As a tournament player, I’m facing a little different dynamic. I don’t think much about smaller advantages over longer periods of time.

Calling to bluff catch is OK, but raising is also a valid option sometimes. I know, never raise into a polarized range, and blah blah, but raising, especially when you unblock V’s likely bluffs, does the same thing without giving anything away.

I don’t really see the point of wanting to keep V’s bluff frequency high if you are just going to mostly fold.

I want them to make adjustments because most players I meet tend to drastically over-correct. You should anticipate, then see their adjustments if you pay attention to their betting patterns. Since you have basically forced them to adjust, you know how they will adjust, usually before they know, and you will be ready with the counter.

Getting them to change their game can also put them out of their comfort zone, which is a good thing.

All of this is much easier said than done, of course.


If someone bluffs at a really high frequency, you want to ask yourself what their range really looks like. Is it polarized? Or is it just weak? Further, I think the oft quoted wisdom about attacking polarized ranges is really just about how to play the middle of your range, and does not apply to the top or bottom of your range. You mostly don’t want to attack with a hand that has show down value, but that will lose to most of the calling range, but if your hand has no showdown value, and you think your opponent’s range is very weak… need I say more?

Yes, I think this is one of the benefits to raising and 3 betting pre-flop at higher frequencies than most people are used to. In a limped pot, most people don’t feel overly committed, and they are in their comfort zone, calm and relatively rational. In a raised pot, many will have a hard time really thinking normally at all, with heart pointing, and their poker decisions often being more emotional than rational.


Yeah, I definitely agree with this.

Still, if raising will get them to fold all of their bluffs and some of their value hands, it’s worth a shot sometimes when you have little or no showdown value.

Not all who over bluff are the same though. Most that I see will insta-fold to any raise, and a bluff 3-bet is rare in the games I play. This makes me much more likely to attack.

Occasionally, I do see maniacs who are willing to bluff-shove if raised. Of course, they will take the same line with premium hands too, so calling is a better option sometimes.

I don’t have the luxury of seeing thousands of hands against any specific player, which makes it so much harder to know how they are approaching the game.

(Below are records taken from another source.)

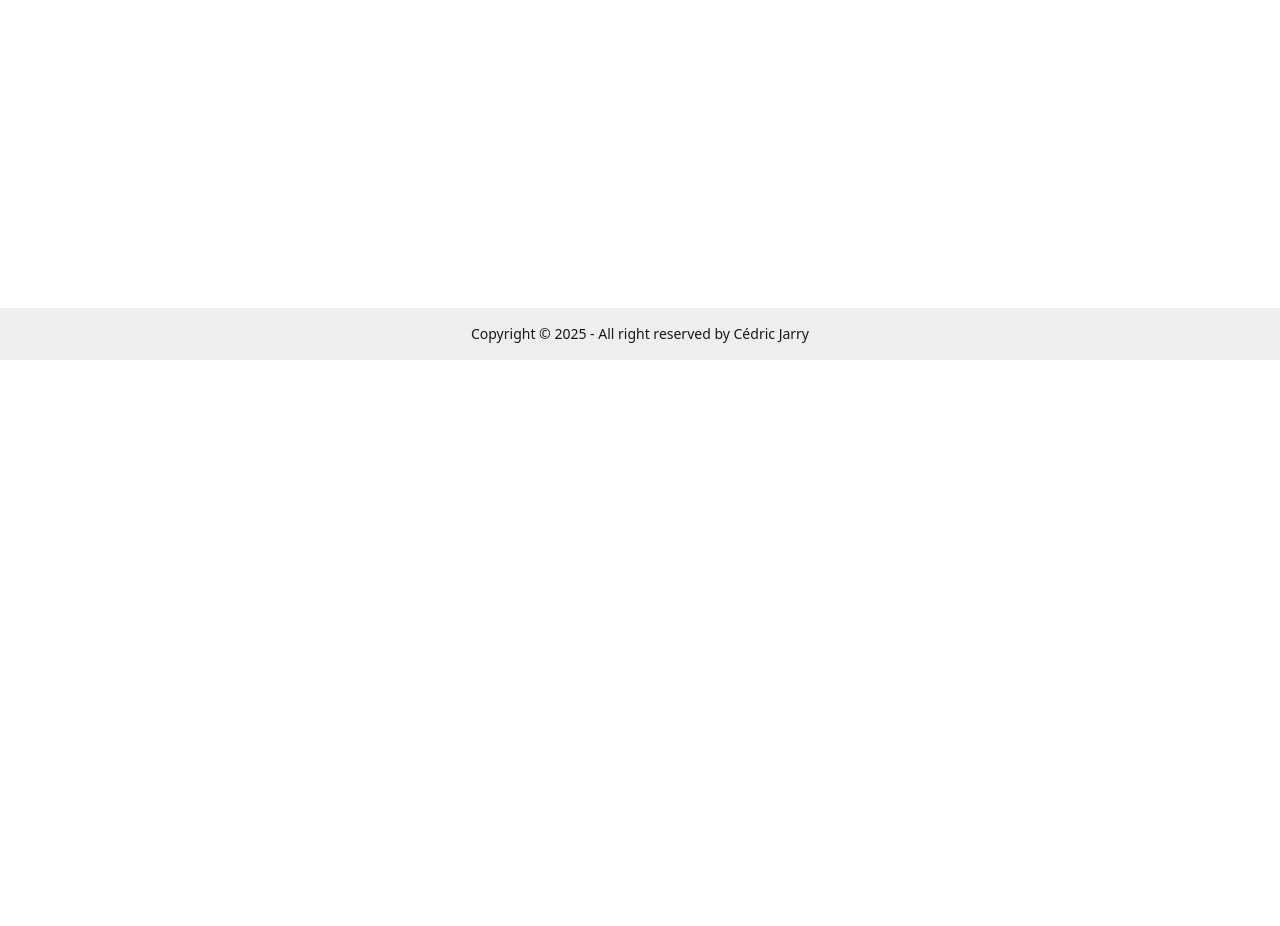
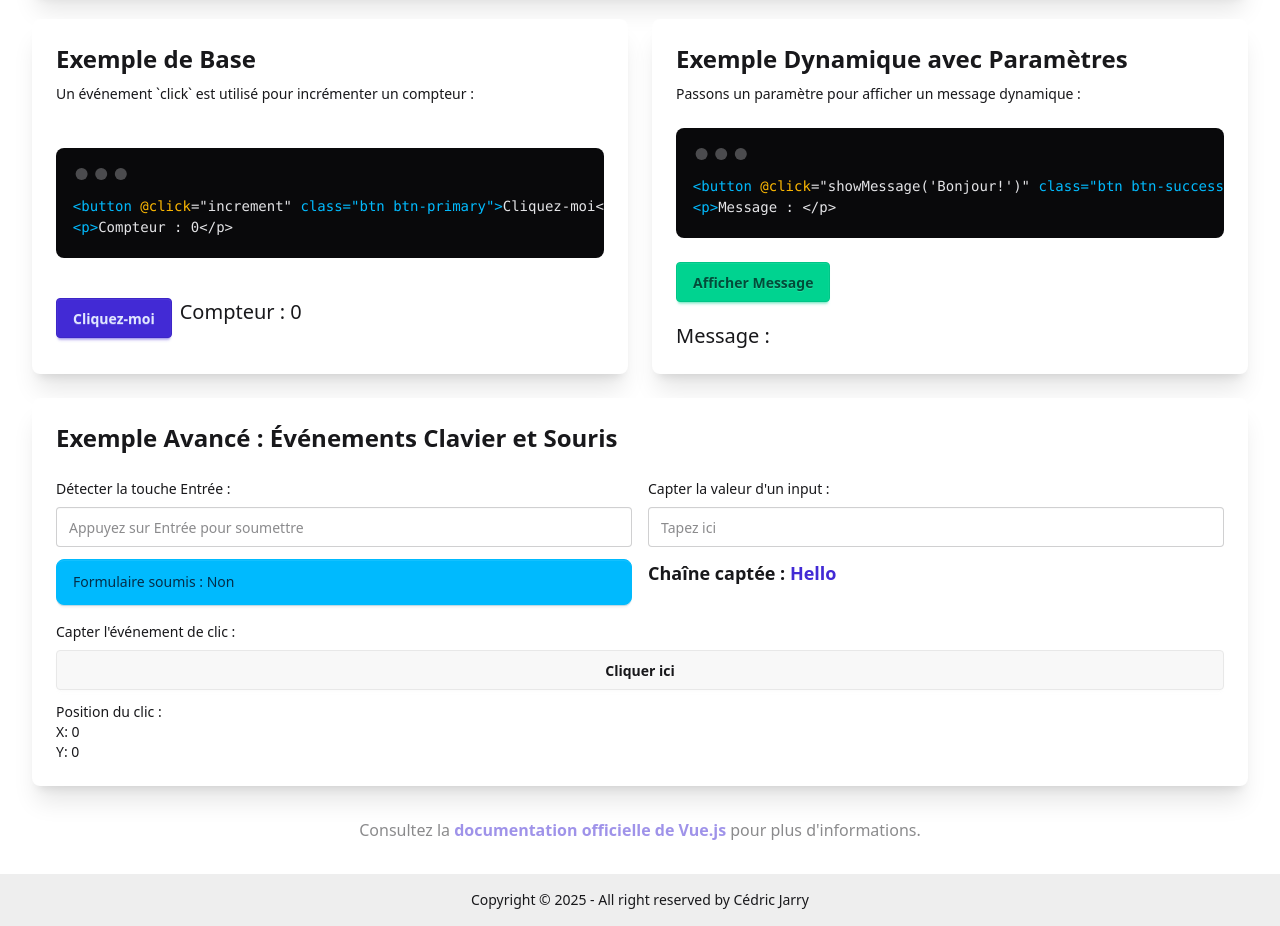
Before and after one commit to hspacesi34/vite-vue-cours, a Vue app: page /lessons/event-binding in a window 1280 px wide. Shown: the part 440-1366 px from the top of the page. Before the commit the page ends 800 px from the top, so only its background shows below. Built offline with nearby package versions, Linux system fonts and the light colour scheme.

Commit message:
feat: exo event binding

```diff
--- a/src/components/AppHeader.vue
+++ b/src/components/AppHeader.vue
@@ -31,6 +31,7 @@
             <li><RouterLink to="/lessons/text-interpolation">Text interpolation</RouterLink></li>
             <li><RouterLink to="/lessons/inline-templating">Inline templating</RouterLink></li>
             <li><RouterLink to="/lessons/attribute-binding">Attribute binding</RouterLink></li>
+            <li><RouterLink to="/lessons/event-binding">Event binding</RouterLink></li>
           </ul>
         </details>
       </li>
@@ -40,6 +41,7 @@
           <ul class="p-2 z-40">
             <li><RouterLink to="/exos/text-interpolation">Text interpolation</RouterLink></li>
             <li><RouterLink to="/exos/data-binding">TP Data binding</RouterLink></li>
+            <li><RouterLink to="/exos/event-binding">Event binding</RouterLink></li>
           </ul>
         </details>
       </li>
--- a/src/router/index.js
+++ b/src/router/index.js
@@ -6,11 +6,13 @@ const routes = [
   { path: '/lessons', children: [
     { path: 'text-interpolation', component: () => import('../views/lessons/TextInterpolation.vue') },
     { path: 'inline-templating', component: () => import('../views/lessons/InlineTemplating.vue') },
-    { path: 'attribute-binding', component: () => import('../views/lessons/AttributeBinding.vue') }
+    { path: 'attribute-binding', component: () => import('../views/lessons/AttributeBinding.vue') },
+    { path: 'event-binding', component: () => import('../views/lessons/EventBinding.vue') }
   ] },
   { path: '/exos', children: [
     { path: 'text-interpolation', component: () => import('../views/exos/TextInterpolation.vue') },
-    { path: 'data-binding', component: () => import('../views/exos/DataBinding.vue') }
+    { path: 'data-binding', component: () => import('../views/exos/DataBinding.vue') },
+    { path: 'event-binding', component: () => import('../views/exos/EventBinding.vue') }
   ] }
 ]
 
--- /dev/null
+++ b/src/views/exos/EventBinding.vue
@@ -0,0 +1,35 @@
+<template>
+    <div class="flex justify-center mt-10">
+        <div>
+            <h1 class="text-3xl font-extrabold text-transparent bg-clip-text bg-gradient-to-r from-primary to-secondary">Event Binding Exo Compteur</h1>
+            <div class="flex justify-center p-8 gap-12">
+                <div class="tooltip tooltip-bottom">
+                    <div class="tooltip-content">
+                        <div class="animate-bounce text-orange-400 -rotate-5 text-2xl font-black">Clique sur la molette!</div>
+                    </div>
+                    <kbd v-on:click.middle="increment('minus')" class="kbd">▼</kbd>
+                </div>
+                <span>{{ counter }}</span>
+                <div class="tooltip tooltip-bottom">
+                    <div class="tooltip-content">
+                        <div class="animate-bounce text-orange-400 -rotate-5 text-2xl font-black">Clique-droit!</div>
+                    </div>
+                    <kbd v-on:click.right="increment('plus')" class="kbd">▲</kbd>
+                </div>
+            </div>
+        </div>
+    </div>
+</template>
+
+<script setup>
+import { ref } from 'vue';
+const counter = ref(0);
+
+function increment(mode) {
+    if (mode == 'minus') {
+        counter.value-=11;
+    } else {
+        counter.value+=99;
+    }
+}
+</script>
--- /dev/null
+++ b/src/views/lessons/EventBinding.vue
@@ -0,0 +1,159 @@
+<template>
+    <div class="container mx-auto p-4 md:p-8">
+        <div class="text-center mb-8 md:mb-12">
+            <h1 class="text-4xl md:text-5xl font-extrabold text-primary">
+                Comprendre la Directive <code class="text-secondary">v-on</code>
+            </h1>
+            <p class="text-lg md:text-xl text-base-content opacity-75 mt-2 max-w-2xl mx-auto">
+                La directive `v-on` est utilisée pour écouter les événements utilisateur et y répondre de manière réactive.
+            </p>
+        </div>
+
+        <!-- Section Définition -->
+        <div class="card bg-base-100 shadow-xl mb-6">
+            <div class="card-body">
+                <h2 class="card-title text-2xl font-bold mb-4">Qu'est-ce que <code class="text-secondary">v-on</code> ?</h2>
+                <p>
+                    La directive `v-on` vous permet d'attacher des gestionnaires d'événements à des éléments du DOM. Elle est utilisée avec la syntaxe <code class="text-warning">v-on:event="handler"</code> ou sous sa forme abrégée <code class="text-warning">@event="handler"</code>.
+                </p>
+                <p>
+                    Les événements couramment utilisés incluent : `click`, `submit`, `keyup`, et bien d'autres.
+                </p>
+            </div>
+        </div>
+
+        <div class="grid grid-cols-1 lg:grid-cols-2 gap-6">
+            <!-- Exemple de Base -->
+            <div class="card bg-base-100 shadow-xl rounded-box">
+                <div class="card-body">
+                    <h2 class="card-title text-2xl font-bold">Exemple de Base</h2>
+                    <p class="mb-4">
+                        Un événement `click` est utilisé pour incrémenter un compteur :
+                    </p>
+                    <div class="mockup-code mb-4">
+                        <pre><code><span class="text-info">&lt;button</span> <span class="text-warning">@click</span>="increment" <span class="text-info">class="btn btn-primary"&gt;</span>Cliquez-moi&lt;/button&gt;</code></pre>
+                        <pre><code><span class="text-info">&lt;p&gt;</span>Compteur : {{ counter }}&lt;/p&gt;</code></pre>
+                    </div>
+                    <div class="card-actions justify-center mt-4">
+                        <button @click="increment" class="btn btn-primary mb-3">Cliquez-moi</button>
+                        <p class="text-xl">Compteur : {{ counter }}</p>
+                    </div>
+                </div>
+            </div>
+
+            <!-- Exemple Dynamique -->
+            <div class="card bg-base-100 shadow-xl rounded-box">
+                <div class="card-body">
+                    <h2 class="card-title text-2xl font-bold">Exemple Dynamique avec Paramètres</h2>
+                    <p class="mb-4">
+                        Passons un paramètre pour afficher un message dynamique :
+                    </p>
+                    <div class="mockup-code mb-4">
+                        <pre><code><span class="text-info">&lt;button</span> <span class="text-warning">@click</span>="showMessage('Bonjour!')" <span class="text-info">class="btn btn-success"&gt;</span>Afficher Message&lt;/button&gt;</code></pre>
+                        <pre><code><span class="text-info">&lt;p&gt;</span>Message : {{ message }}&lt;/p&gt;</code></pre>
+                    </div>
+                    <div class="card-actions justify-center flex-col w-full">
+                        <button v-on:click="showMessage('Bonjour!')" class="btn btn-success mb-3">Afficher Message</button>
+                        <p class="text-xl">Message : {{ message }}</p>
+                    </div>
+                </div>
+            </div>
+        </div>
+
+        <!-- Section Avancée -->
+        <div class="card bg-base-100 shadow-xl rounded-box mt-6">
+            <div class="card-body">
+                <h2 class="card-title text-2xl font-bold">Exemple Avancé : Événements Clavier et Souris</h2>
+                <div class="grid grid-cols-1 md:grid-cols-2 gap-4 mt-4">
+                    <!-- Clavier -->
+                    <div>
+                        <p class="mb-2">
+                            Détecter la touche Entrée :
+                        </p>
+                        <input
+                            @keydown.enter="submitForm"
+                            class="input input-bordered w-full"
+                            placeholder="Appuyez sur Entrée pour soumettre"
+                        />
+                        <div class="alert mt-3" :class="{'alert-success': submitted, 'alert-info': !submitted}">
+                          <p>Formulaire soumis : {{ submitted ? 'Oui' : 'Non' }}</p>
+                        </div>
+                    </div>
+                    <!-- Input -->
+                    <div>
+                        <p class="mb-2">
+                            Capter la valeur d'un input :
+                        </p>
+                        <input
+                          v-on:input="capterInput"
+                          type="text"
+                          class="input input-bordered w-full"
+                          placeholder="Tapez ici"
+                        />
+                        <p class="mt-3 text-lg font-semibold">Chaîne captée : <span class="text-primary">{{ uneString }}</span></p>
+                    </div>
+                    <!-- Clic -->
+                    <div class="col-span-1 md:col-span-2">
+                        <p class="mb-2">
+                            Capter l'événement de clic :
+                        </p>
+                        <button v-on:click="capterClickEvent" class="btn btn-outline-primary w-full">Cliquer ici</button>
+                        <div class="mt-3 text-sm">
+                          <p>Position du clic :</p>
+                          <p>X: {{ clickCoords.x }}</p>
+                          <p>Y: {{ clickCoords.y }}</p>
+                        </div>
+                    </div>
+                </div>
+            </div>
+        </div>
+
+        <!-- Footer -->
+        <div class="text-center mt-8">
+            <p class="text-sm md:text-base text-base-content opacity-50">
+                Consultez la
+                <a href="https://vuejs.org/guide/essentials/event-handling.html" class="link link-hover text-primary font-bold" target="_blank">
+                    documentation officielle de Vue.js
+                </a> pour plus d'informations.
+            </p>
+        </div>
+    </div>
+</template>
+
+<script setup>
+import { ref } from 'vue';
+
+// Données pour la section de base
+const counter = ref(0);
+const message = ref('');
+
+// Données pour la section avancée
+const uneString = ref('Hello');
+const submitted = ref(false);
+const clickCoords = ref({ x: 0, y: 0 });
+
+// Fonctions de la section de base
+function increment() {
+    counter.value++;
+}
+function showMessage(msg) {
+    message.value = msg;
+}
+
+// Fonctions de la section avancée
+function capterInput(event) {
+    // console.log(event);
+    uneString.value = event.target.value;
+}
+function capterClickEvent(event) {
+    clickCoords.value.x = event.clientX;
+    clickCoords.value.y = event.clientY;
+}
+function submitForm() {
+    submitted.value = true;
+}
+</script>
+
+<style scoped>
+/* Les styles sont gérés par DaisyUI et Tailwind. */
+</style>
```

Add to this the “sudden death” aspect of tournament play and it just gets harder.

As a mostly exploitative player, I don’t worry too much about “optimal” frequencies against specific players. Against some, I’ll do something more, against a different player, I might do that thing less. If my frequencies are overall optimal, it’s just by chance, not design.

One more reason to raise instead of call is something I think about as “interlinked tendencies.”

There are a few examples of this, but the one that comes to mind here is that those who bluff too much also tend to overplay bottom pair type hands and small to mid pairs. Basically, if they’re willing to bet air, they’re willing to bet any pair.

To me, this suggests that it’s rarely a good idea to try to bluff catch with ace high type hands against this specific kind of player.

At the same time though, something as strong as second pair or even top pair (and more rarely, even hands like sets), are reduced to just being bluff catchers.

At the end of the day, though, for both raising and calling, it comes down to a similar question. For calling, how much of your opponent’s range are you ahead of; for value betting, how much of your opponent’s calling range are you ahead of; and for bluffing, how much of your opponent’s range that is ahead of you will fold (or re-raise with hands behind).

I have a big problem that is as bad as yours, but, maybe worse, I would like to discuss with you if you would like to see if you want to hear???